Online access to books, has given us the ability to search, browse and buy a larger range of books than was ever possible through traditional bookshops, often at cheaper prices. Strangely, far from reducing the number of books bought, it seemed to nourish the market. Book clubs have never been more popular. However, it is now clear that some large bookshop chains have been crippled, if not murdered by Amazon. Like music stores and video rental stores, they have been disintermediated. On the other hand it has never been easier for those whom live in towns without bookstores, rural areas or countries with poor retail opportunities, to buy from the biggest bookstore in the world. You used to have to buy books somewhere, now you can buy them anywhere.
Bricks and mortar educational institutions are being Napsterised. This happened in corporate training ay back in the 80s when the large training centres were sold off. Online learning renders much of the expensive to run real-estate obsolete (in education thay have obscenely low occupancy rates anyway).
Napsterisation of books

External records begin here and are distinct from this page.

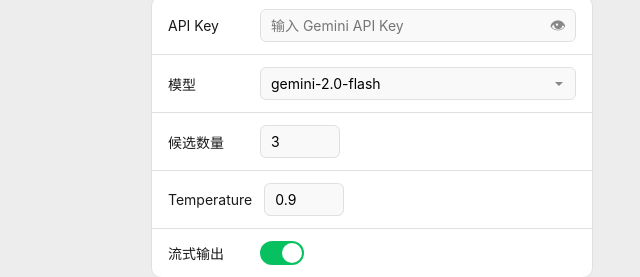
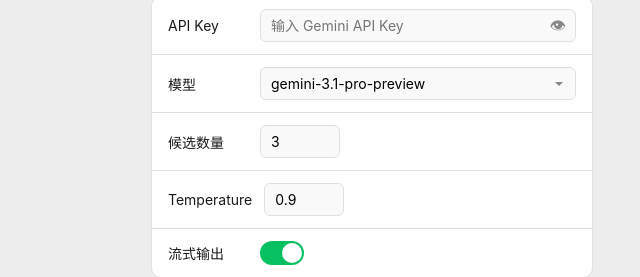
Before and after one commit to chie4hao/WeChat-AI-Copilot, a website: page public/settings.html in a window 1280 px wide. Shown: the part 210-487 px from the top of the page, 268-908 px from the left. Drawn offline with Linux system fonts and the light colour scheme; no server answers.

Commit message:
add gemini-3.1-pro-preview, gemini-3-flash-preview

```diff
--- a/public/settings.html
+++ b/public/settings.html
@@ -276,10 +276,8 @@
       <div class="setting-row">
         <span class="setting-label">模型</span>
         <select class="setting-select" id="model">
-          <option value="gemini-2.0-flash">gemini-2.0-flash</option>
-          <option value="gemini-2.0-flash-lite">gemini-2.0-flash-lite</option>
-          <option value="gemini-2.5-flash-preview-04-17">gemini-2.5-flash-preview</option>
-          <option value="gemini-2.5-pro-preview-03-25">gemini-2.5-pro-preview</option>
+          <option value="gemini-3.1-pro-preview">gemini-3.1-pro-preview</option>
+          <option value="gemini-3-flash-preview">gemini-3-flash-preview</option>
         </select>
       </div>
       <div class="setting-row">
```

Not content with destroying physical bookstores, he is well on his way to diminishing the role of the physical, paper book. Various versions of the Kindle have created a huge audience for online books and, with the Kindle Fire, put Amazon on the tablet map. Online books are here to stay. The book, after all is the text, not the binding and cover art, which are added by the publisher, not the author. Self-publishing has also been made easier. For some this has reduced the need to purchase lots of heavy textbooks, for others the Kindle has meant more books read on planes, trains and beaches.
Content is a rather nebulous concept in education as a school or University doesn’t own much. The research is largely in Journals owned by publishers or open source, as are textbooks, and academics rarely have much in the way of defined content beyond their expertise. MOOCs and content rich alternatives are already challenging the old model.

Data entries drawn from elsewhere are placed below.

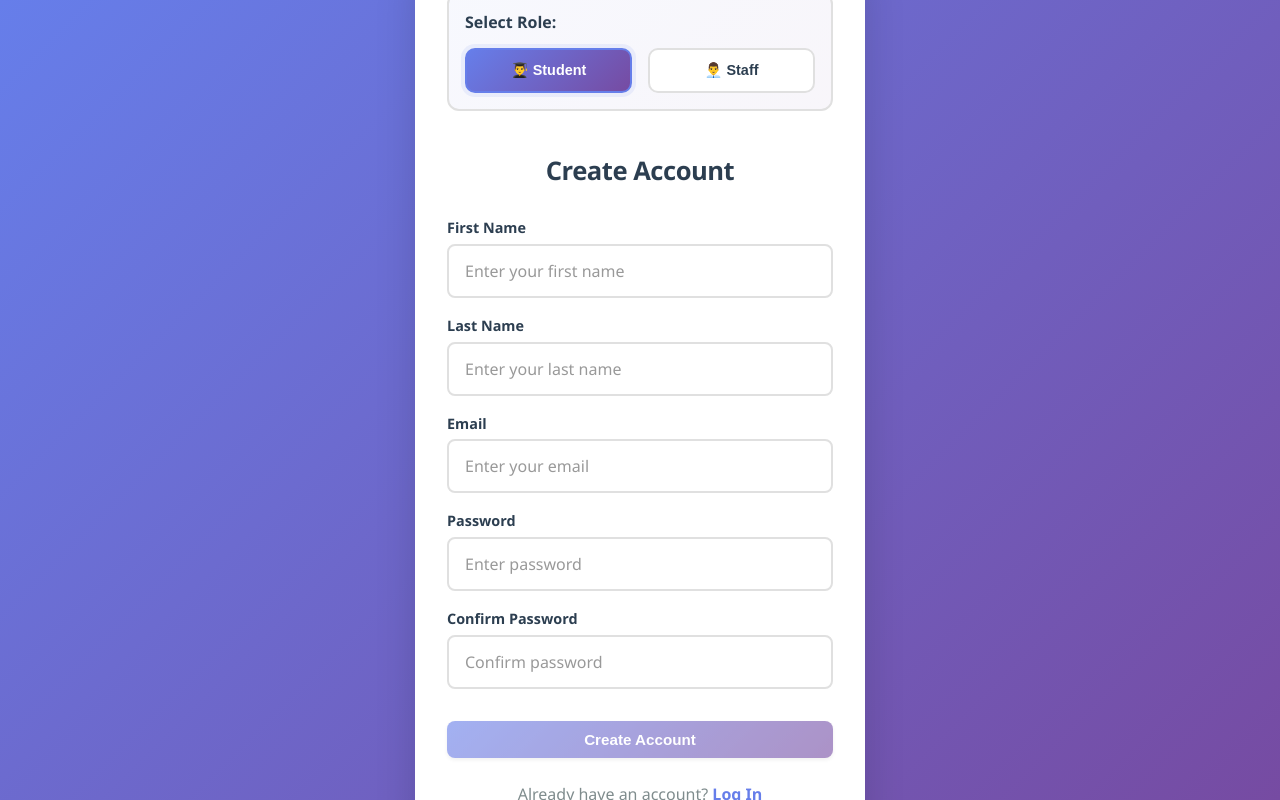
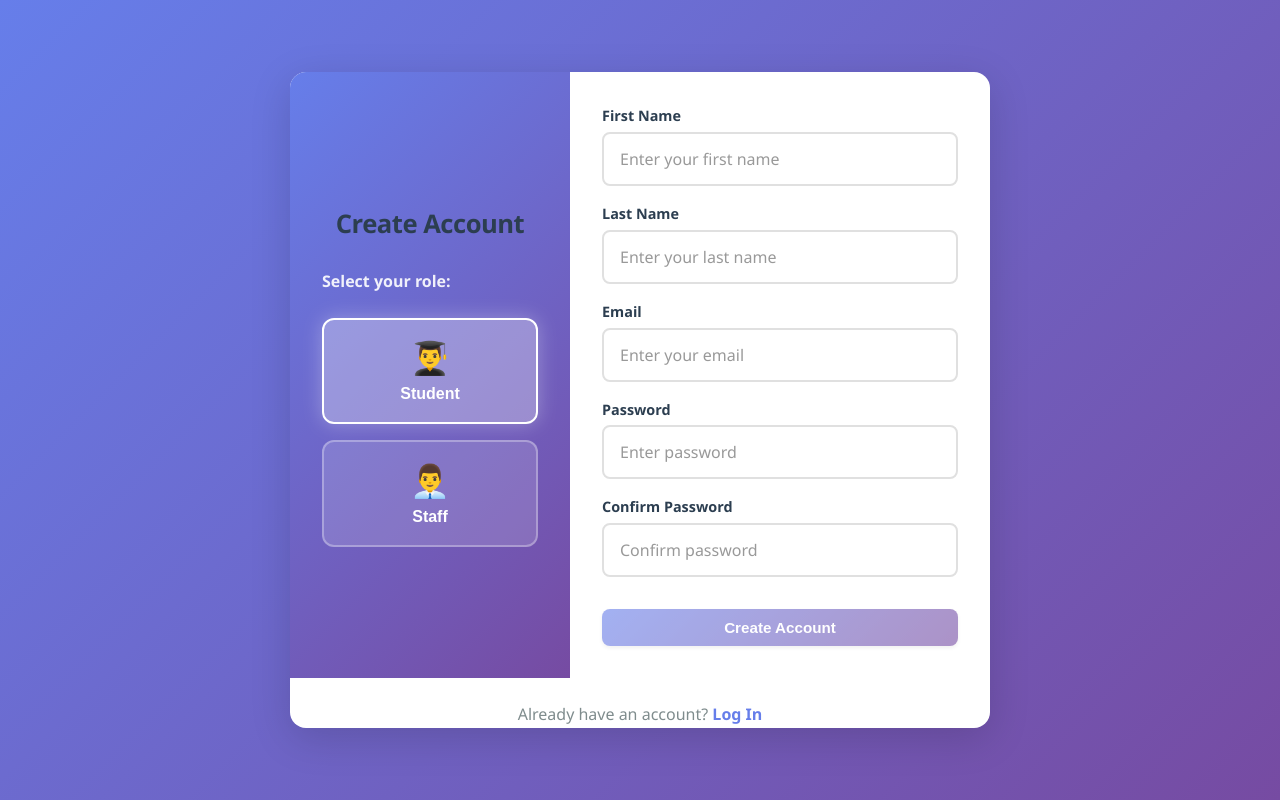
Before and after one commit to Abosmra/Agile-SWDev, a React (Create React App) app in the folder frontend/: page /signup in a window 1280 px wide. Built offline with nearby package versions, Linux system fonts and the light colour scheme; the HTML template or start-up script is replaced by a standard one.

Commit message:
Redesign signup with horizontal 2-column layout
- Left side: gradient background with role selection
- Right side: signup form
- Cleaner, more modern design

```diff
--- a/frontend/src/App.css
+++ b/frontend/src/App.css
@@ -495,6 +495,82 @@ button:disabled {
   width: 90%;
   position: relative;
   z-index: 2;
+}
+
+.auth-container-signup {
+  max-width: 700px;
+  padding: 0;
+  overflow: hidden;
+}
+
+.signup-wrapper {
+  display: grid;
+  grid-template-columns: 1fr 1.5fr;
+  height: 100%;
+}
+
+.signup-left {
+  background: linear-gradient(135deg, var(--primary-color) 0%, var(--secondary-color) 100%);
+  color: white;
+  padding: 2rem;
+  display: flex;
+  flex-direction: column;
+  justify-content: center;
+}
+
+.signup-left h1 {
+  margin: 0 0 2rem 0;
+  color: white;
+  font-size: 1.8rem;
+}
+
+.role-selection-vertical {
+  display: flex;
+  flex-direction: column;
+  gap: 1rem;
+}
+
+.role-selection-vertical label {
+  color: rgba(255, 255, 255, 0.9);
+  font-weight: 600;
+  margin-bottom: 0.5rem;
+}
+
+.role-btn-vertical {
+  padding: 1.2rem;
+  background: rgba(255, 255, 255, 0.15);
+  border: 2px solid rgba(255, 255, 255, 0.3);
+  color: white;
+  border-radius: 12px;
+  cursor: pointer;
+  font-size: 1rem;
+  font-weight: 600;
+  display: flex;
+  flex-direction: column;
+  align-items: center;
+  gap: 0.5rem;
+  transition: all 0.3s ease;
+}
+
+.role-btn-vertical:hover {
+  background: rgba(255, 255, 255, 0.25);
+  border-color: rgba(255, 255, 255, 0.5);
+  transform: translateY(-2px);
+}
+
+.role-btn-vertical.active {
+  background: rgba(255, 255, 255, 0.3);
+  border-color: white;
+  box-shadow: 0 0 20px rgba(255, 255, 255, 0.3);
+}
+
+.role-icon {
+  font-size: 2rem;
+  display: block;
+}
+
+.signup-form {
+  padding: 2rem;
 }
 
 .auth-container h1 {
--- a/frontend/src/Pages/Signup.jsx
+++ b/frontend/src/Pages/Signup.jsx
@@ -67,31 +67,35 @@ export default function Signup({ onLogin }) {
 
   return (
     <div className="auth-page">
-      <div className="auth-container">
+      <div className="auth-container auth-container-signup">
 
-        {/* Role Selection */}
-        <div className="role-selection">
-          <label>Select Role:</label>
-          <div className="role-buttons">
+        <div className="signup-wrapper">
+          {/* Left: Role Selection */}
+          <div className="signup-left">
+            <h1>Create Account</h1>
+            <div className="role-selection-vertical">
+              <label>Select your role:</label>
               <button
                 type="button"
-              className={`role-btn ${role === 'student' ? 'active' : ''}`}
+                className={`role-btn-vertical ${role === 'student' ? 'active' : ''}`}
                 onClick={() => setRole('student')}
               >
-              👨‍🎓 Student
+                <span className="role-icon">👨‍🎓</span>
+                <span>Student</span>
               </button>
               <button
                 type="button"
-              className={`role-btn ${role === 'staff' ? 'active' : ''}`}
+                className={`role-btn-vertical ${role === 'staff' ? 'active' : ''}`}
                 onClick={() => setRole('staff')}
               >
-              👨‍💼 Staff
+                <span className="role-icon">👨‍💼</span>
+                <span>Staff</span>
               </button>
             </div>
           </div>
 
-        <h1>Create Account</h1>
-        <form onSubmit={handleSubmit} className="auth-form">
+          {/* Right: Form */}
+          <form onSubmit={handleSubmit} className="auth-form signup-form">
           <div className="form-group">
             <label htmlFor="firstName">First Name</label>
             <input
@@ -164,9 +168,10 @@ export default function Signup({ onLogin }) {
           >
             Create Account
           </button>
+          {error && <div className="error-message">{error}</div>}
         </form>
+        </div>
 
-        {error && <div className="error-message">{error}</div>}
         <p className="auth-link">
           Already have an account? <Link to="/login">Log In</Link>
         </p>
```
Lines whose indentation alone changed are shown as unchanged.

Napsterisation of retail
Amazon.com’s mission: To be the Earth’s most customer-centric company where people can find and discover anything they want to buy online, is well on its way. Retail space has been in decline since 2009 and Amazon has been partly responsible. Bookstores were the first victims, then electronics stores such as Comet in the UK and Circuit City in the US. We all have nostalgic thoughts about small retailers but for those who prefer low prices and never much liked physical ‘shopping’ Amazon’s a saviour.

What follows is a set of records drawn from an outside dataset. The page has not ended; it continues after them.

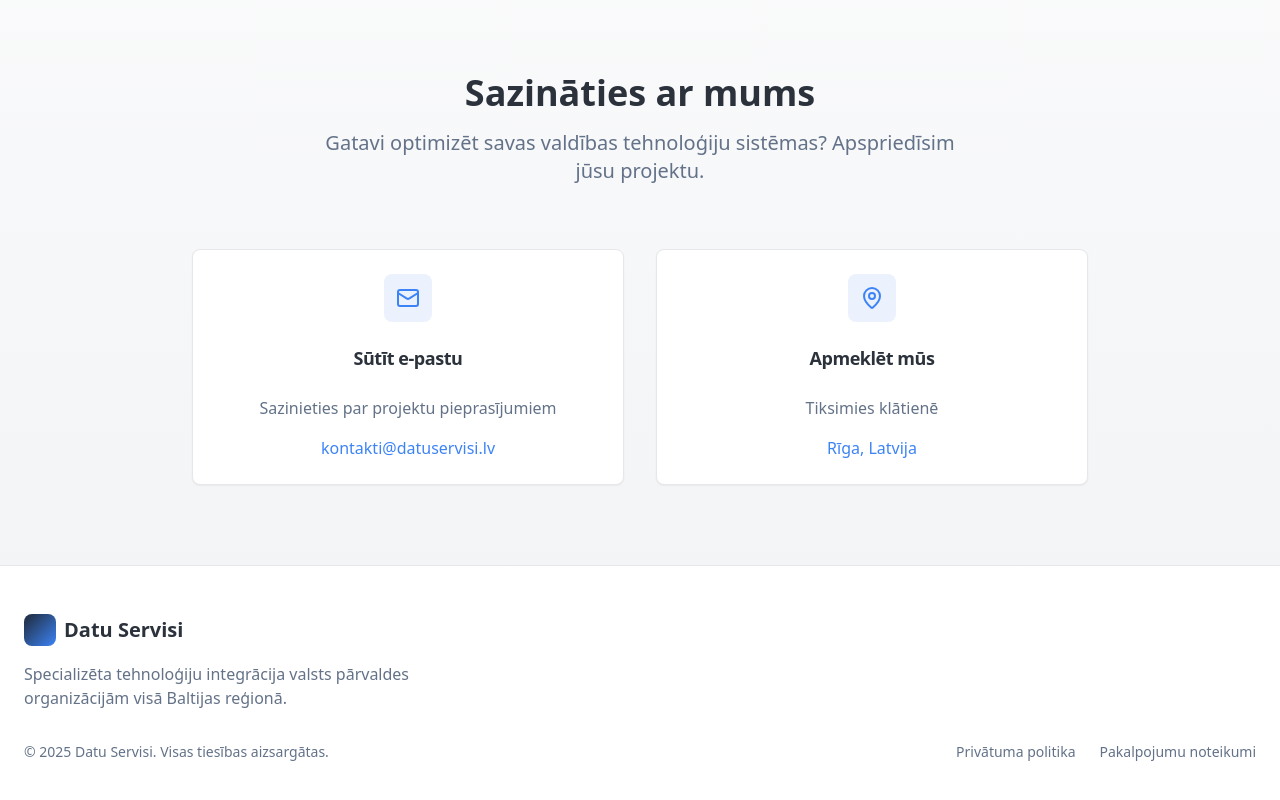
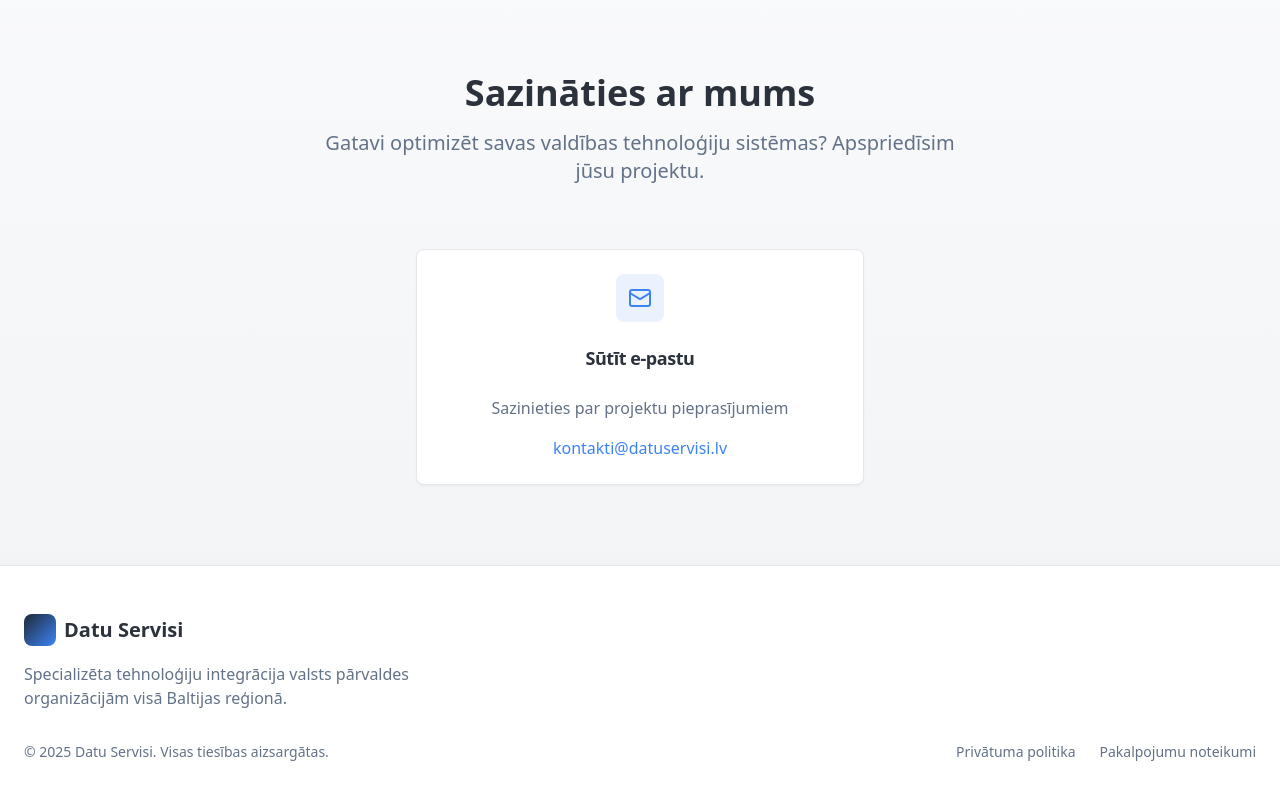
Before and after one commit to deDavil/baltic-tech-connect, a React (Vite) app: page / in a window 1280 px wide. Shown: the part 3213-4013 px from the top of the page. Built offline with nearby package versions, Linux system fonts and the light colour scheme.

Commit message:
Remove address and onsite section
Removed the address and onsite section from the contact information, leaving only the email.

```diff
--- a/src/components/Contact.tsx
+++ b/src/components/Contact.tsx
@@ -13,7 +13,7 @@ const Contact = () => {
           </p>
         </div>
 
-        <div className="grid lg:grid-cols-2 gap-8 max-w-4xl mx-auto">
+        <div className="max-w-md mx-auto">
           <Card className="border-border text-center">
             <CardHeader>
               <div className="w-12 h-12 bg-accent/10 rounded-lg flex items-center justify-center mx-auto mb-4">
@@ -30,23 +30,6 @@ const Contact = () => {
               </p>
             </CardContent>
           </Card>
-
-          <Card className="border-border text-center">
-            <CardHeader>
-              <div className="w-12 h-12 bg-accent/10 rounded-lg flex items-center justify-center mx-auto mb-4">
-                <MapPin className="w-6 h-6 text-accent" />
-              </div>
-              <CardTitle className="text-lg">Apmeklēt mūs</CardTitle>
-            </CardHeader>
-            <CardContent>
-              <p className="text-muted-foreground mb-4">
-                Tiksimies klātienē
-              </p>
-              <p className="text-accent font-medium">
-                Rīga, Latvija
-              </p>
-            </CardContent>
-          </Card>
         </div>
 
       </div>
```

It is always assumed that online learning will have limited impact on a limited number of subjects but that’s what they said in retail. Turns out that is can be applied to almot any retail task – similarly, I suspect, with learning
And don’t forget Amazon’s low cost cloud services. This is already a boon to educational institutions who want to lower their storage costs. You can shift your data online, first for business continuity, then operationally, scaling only on demand using a pay as you go model.
Who hasn’t used Amazon? Precious few. Most of us love tearing open that cardboard box and seeing our books appear, and increasingly other goodies. In terms of learning, its increased access, lower prices and ease of use has meant more, not less learning, despite the onslaught on physical bookstores. He has changed our whole way of seeing, buying, reading and even publishing books, making many more books available to many more people.
But the big lesson for learning is - don’t build more bricks ‘n mortar solutions with expensive overheads, look at ways of making bricks and mortar redundant. It doesn’t matter how much you try to defend the old model, this overhead will cripple you. Learning must be made more responsive to need – faster, cheaper, easier to access, responsive to user data, and ONLINE. The ‘Amazons’ of learning are already here, many more are coming.
Brandt R.L. One Click: Jeff Bezos and the Rise of Amazon.com, Penguin
Karen Lac (2012) Jeff Bezos (Founder and CEO of Amazon)
Kalpanik S., Neha Talreja and Dr. Colin Zheng (2011) Inside the Giant machine - An Amazon.com Story, Center of Artificial Imagination